Gearing Up for “FDA 101” … Starting in the Fall
In the 8 years that Steven Grossman and I have been advocates for FDA funding on behalf of the Alliance, we have learned that Members of Congress have a variety of views about FDA and its performance. Some days the agency is a hero; other days – the goat. On any given day, the agency can find itself lauded and criticized by different Members about the exact same action.
A subset of Members — composed mainly of those who sit on committees of jurisdiction — work frequently on FDA issues, and are impressively knowledgeable. However, with 435 Representatives and 100 Senators, there are many members who do not routinely work with the agency and have less knowledge about the agency’s important work. In fairness to those Members, even though every American is touched multiple times each day by FDA and its work, much of it is invisible — unless there is a problem. Further, there has been significant turnover among Members of Congress. A majority in the House has been in office for less than 6 years; and a majority in the Senate are in their first term.
All of which is to say, the best Congressional audience for FDA is one that understands and appreciates what the agency does. It is hard to make the case to Members of Congress for FDA’s exceptional funding needs if they don’t see how FDA is different from the many causes competing for tight federal discretionary dollars.
From the beginning, the Alliance has considered Congressional education one of its important mandates. Three years ago, after the 2010 election created more new freshmen than at any time in recent history, the Alliance had meetings with more than 70 Member offices to make sure that they knew what FDA was, why it was important, and who to contact if they had questions about FDA. It was such a success that we have repeated the effort every year since.

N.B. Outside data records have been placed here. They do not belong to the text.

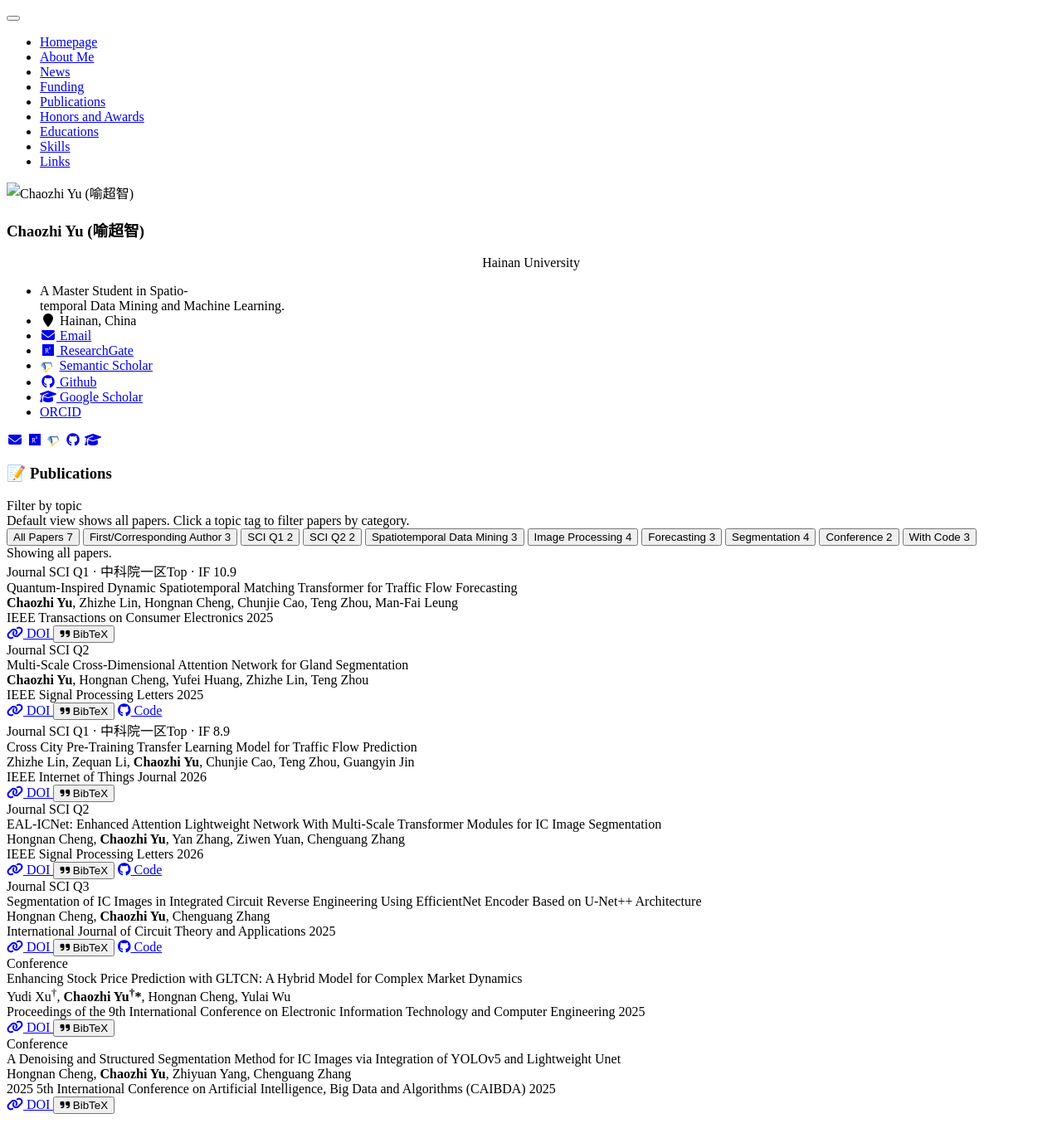
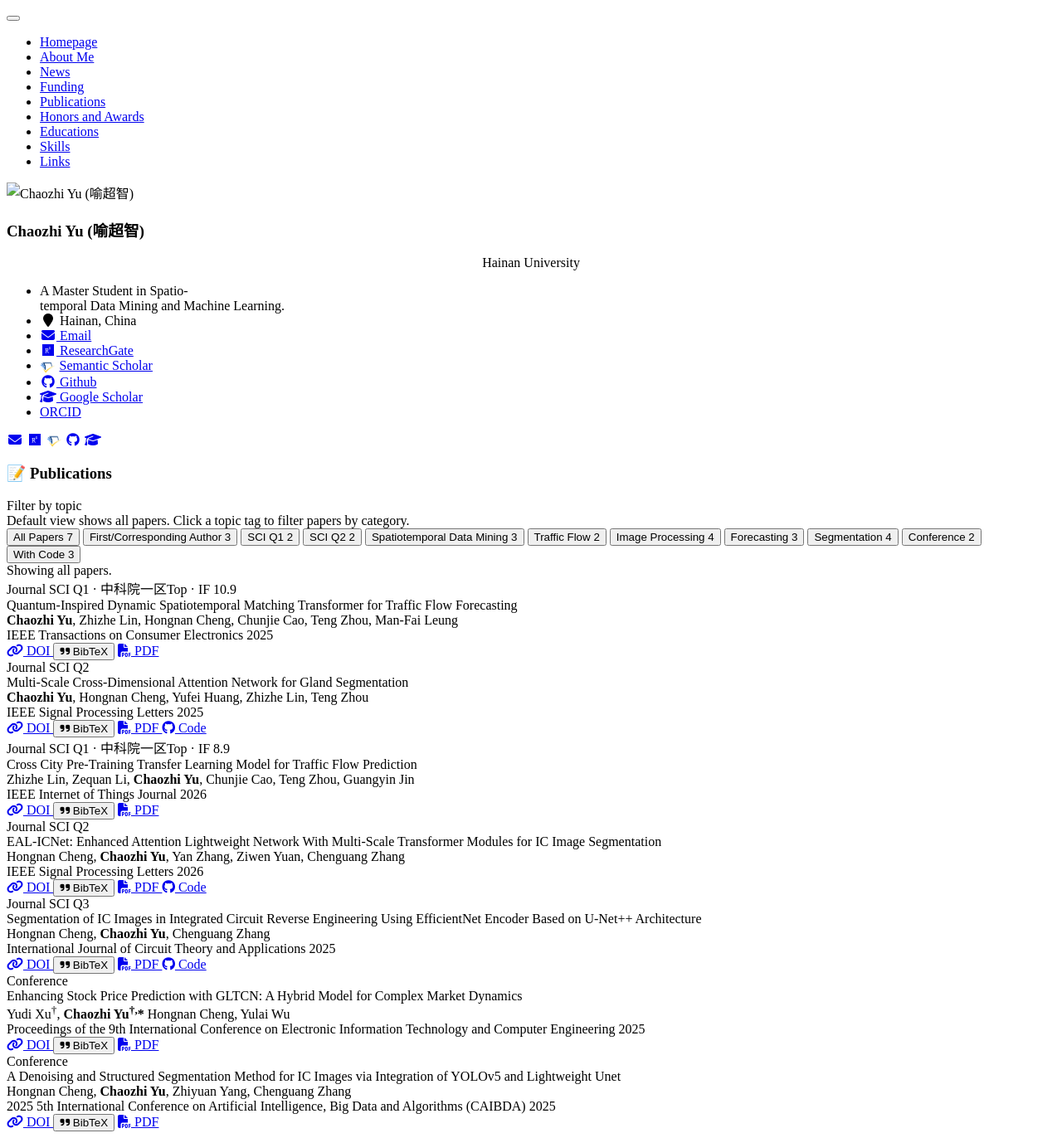
Before and after one commit to yuchaozhi/yuchaozhi.github.io, a Jekyll site: the page built from _pages/includes/pub_short.md, in a window 1280 px wide. Shown: the whole page at 83% size. Built offline with Jekyll 4.4.1, drawn with Linux system fonts in a browser that asks for light colours; our own code applies the rules of GitHub Pages for plain Markdown files; before the commit the page ends 1351 px from its top, so only the background shows below that.

Commit message:
update pdf link

```diff
--- a/_pages/includes/pub_short.md
+++ b/_pages/includes/pub_short.md
@@ -12,6 +12,7 @@
     <button class="pub-filter-btn" data-filter="sci-q1">SCI Q1 <span class="pub-filter-count">2</span></button>
     <button class="pub-filter-btn" data-filter="sci-q2">SCI Q2 <span class="pub-filter-count">2</span></button>
     <button class="pub-filter-btn" data-filter="spatiotemporal">Spatiotemporal Data Mining <span class="pub-filter-count">3</span></button>
+    <button class="pub-filter-btn" data-filter="traffic-flow">Traffic Flow <span class="pub-filter-count">2</span></button>
     <button class="pub-filter-btn" data-filter="image-processing">Image Processing <span class="pub-filter-count">4</span></button>
     <button class="pub-filter-btn" data-filter="forecasting">Forecasting <span class="pub-filter-count">3</span></button>
     <button class="pub-filter-btn" data-filter="segmentation">Segmentation <span class="pub-filter-count">4</span></button>
@@ -24,7 +25,7 @@
 <div class="publication-list">
 
 <!-- IEEE TCE -->
-<div class="publication-entry" data-tags="first-author sci-q1 spatiotemporal forecasting">
+<div class="publication-entry" data-tags="first-author sci-q1 spatiotemporal forecasting traffic-flow">
   <div class="publication-header">
     <span class="type-badge">Journal</span>
     <span class="venue-badge">SCI Q1 · 中科院一区Top · IF 10.9</span>
@@ -43,11 +44,14 @@
         <i class="fa-solid fa-link"></i> DOI
       </a>
       \cite{yu2025quantum}
+      <a href="https://www.researchgate.net/publication/398571018_Quantum-Inspired_Dynamic_Spatiotemporal_Matching_Transformer_for_Traffic_Flow_Forecasting" class="action-btn pdf-btn" target="_blank">
+        <i class="fa-solid fa-file-pdf"></i> PDF
+      </a>
     </div>
   </div>
 </div>
 
-<!-- IEEE SPL -->
+<!-- IEEE SPL MCANet -->
 <div class="publication-entry" data-tags="first-author sci-q2 image-processing segmentation with-code">
   <div class="publication-header">
     <span class="type-badge">Journal</span>
@@ -67,6 +71,9 @@
         <i class="fa-solid fa-link"></i> DOI
       </a>
       \cite{yu2025multi}
+      <a href="https://www.researchgate.net/publication/394740235_Multi-Scale_Cross-Dimensional_Attention_Network_for_Gland_Segmentation" class="action-btn pdf-btn" target="_blank">
+        <i class="fa-solid fa-file-pdf"></i> PDF
+      </a>
       <a href="https://github.com/yuchaozhi/MCANet" class="action-btn code-btn" target="_blank">
         <i class="fa-brands fa-github"></i> Code
       </a>
@@ -75,7 +82,7 @@
 </div>
 
 <!-- IEEE IoT-J -->
-<div class="publication-entry" data-tags="sci-q1 spatiotemporal forecasting">
+<div class="publication-entry" data-tags="sci-q1 spatiotemporal forecasting traffic-flow">
   <div class="publication-header">
     <span class="type-badge">Journal</span>
     <span class="venue-badge">SCI Q1 · 中科院一区Top · IF 8.9</span>
@@ -94,11 +101,14 @@
         <i class="fa-solid fa-link"></i> DOI
       </a>
       \cite{lin2026cross}
+      <a href="https://www.researchgate.net/publication/404017999_Cross_City_Pre-Training_Transfer_Learning_Model_for_Traffic_Flow_Prediction" class="action-btn pdf-btn" target="_blank">
+        <i class="fa-solid fa-file-pdf"></i> PDF
+      </a>
     </div>
   </div>
 </div>
 
-<!-- IEEE SPL -->
+<!-- IEEE SPL EAL-ICNet -->
 <div class="publication-entry" data-tags="sci-q2 image-processing segmentation with-code">
   <div class="publication-header">
     <span class="type-badge">Journal</span>
@@ -118,6 +128,9 @@
         <i class="fa-solid fa-link"></i> DOI
       </a>
       \cite{cheng2026eal}
+      <a href="https://www.researchgate.net/publication/404014677_EAL-ICNet_Enhanced_Attention_Lightweight_Network_With_Multi-Scale_Transformer_Modules_for_IC_Image_Segmentation" class="action-btn pdf-btn" target="_blank">
+        <i class="fa-solid fa-file-pdf"></i> PDF
+      </a>
       <a href="https://github.com/chndaz/EAL-ICNet" class="action-btn code-btn" target="_blank">
         <i class="fa-brands fa-github"></i> Code
       </a>
@@ -145,6 +158,9 @@
         <i class="fa-solid fa-link"></i> DOI
       </a>
       \cite{cheng2025segmentation}
+      <a href="https://www.researchgate.net/publication/396224229_Segmentation_of_IC_Images_in_Integrated_Circuit_Reverse_Engineering_Using_EfficientNet_Encoder_Based_on_U-Net_Architecture" class="action-btn pdf-btn" target="_blank">
+        <i class="fa-solid fa-file-pdf"></i> PDF
+      </a>
       <a href="https://github.com/chndaz/UNetplusplus-integrated-with-multiple-denoising-models" class="action-btn code-btn" target="_blank">
         <i class="fa-brands fa-github"></i> Code
       </a>
@@ -161,7 +177,7 @@
     Enhancing Stock Price Prediction with GLTCN: A Hybrid Model for Complex Market Dynamics
   </div>
   <div class="publication-authors">
-    Yudi Xu<sup>†</sup>, <strong>Chaozhi Yu<sup>†</sup>*</strong>, Hongnan Cheng, Yulai Wu
+    Yudi Xu<sup>†</sup>, <strong>Chaozhi Yu<sup>†,</sup>*</strong> Hongnan Cheng, Yulai Wu
   </div>
   <div class="publication-venue-line">
     <span class="publication-venue">Proceedings of the 9th International Conference on Electronic Information Technology and Computer Engineering</span>
@@ -171,6 +187,9 @@
         <i class="fa-solid fa-link"></i> DOI
       </a>
       \cite{xu2025enhancing}
+      <a href="https://www.researchgate.net/publication/398911853_Enhancing_Stock_Price_Prediction_with_GLTCN_A_Hybrid_Model_for_Complex_Market_Dynamics" class="action-btn pdf-btn" target="_blank">
+        <i class="fa-solid fa-file-pdf"></i> PDF
+      </a>
     </div>
   </div>
 </div>
@@ -194,6 +213,9 @@
         <i class="fa-solid fa-link"></i> DOI
       </a>
       \cite{cheng2025denoising}
+      <a href="https://www.researchgate.net/publication/396393113_A_Denoising_and_Structured_Segmentation_Method_for_IC_Images_via_Integration_of_YOLOv5_and_Lightweight_UNet" class="action-btn pdf-btn" target="_blank">
+        <i class="fa-solid fa-file-pdf"></i> PDF
+      </a>
     </div>
   </div>
 </div>
--- a/assets/css/main.scss
+++ b/assets/css/main.scss
@@ -565,11 +565,13 @@ h1:before, .anchor:before {
 .action-btn.pdf-btn {
   color: #e74c3c;
   border-color: #e74c3c;
+  text-decoration: none;
 }
 
 .action-btn.pdf-btn:hover {
   background-color: #e74c3c;
   color: white;
+  text-decoration: none;
 }
 
 /* Code Button - Outline Style */
```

Sometime this Fall, we will be starting yet another outreach and education program — a Hill briefing that we are informally called “FDA 101.” It is intended to provide an ever larger number of Congressional offices with the opportunity to learn more and understand better the critical work done by the FDA. Assuming it will be a success, we are planning to do more such events next year.
We hope Alliance members will appreciate the importance of these efforts in supporting agency funding and enhancing the Hill’s understanding of all FDA issues. In addition, we would ask all our Alliance members to think about adding a few words about FDA into each Hill meeting you participate in. If Congressional staff indicate an interest in more information, just let us know and we will follow through.
Note: This week’s Analysis and Commentary was written by Ladd Wiley, the executive director of the Alliance for a Stronger FDA.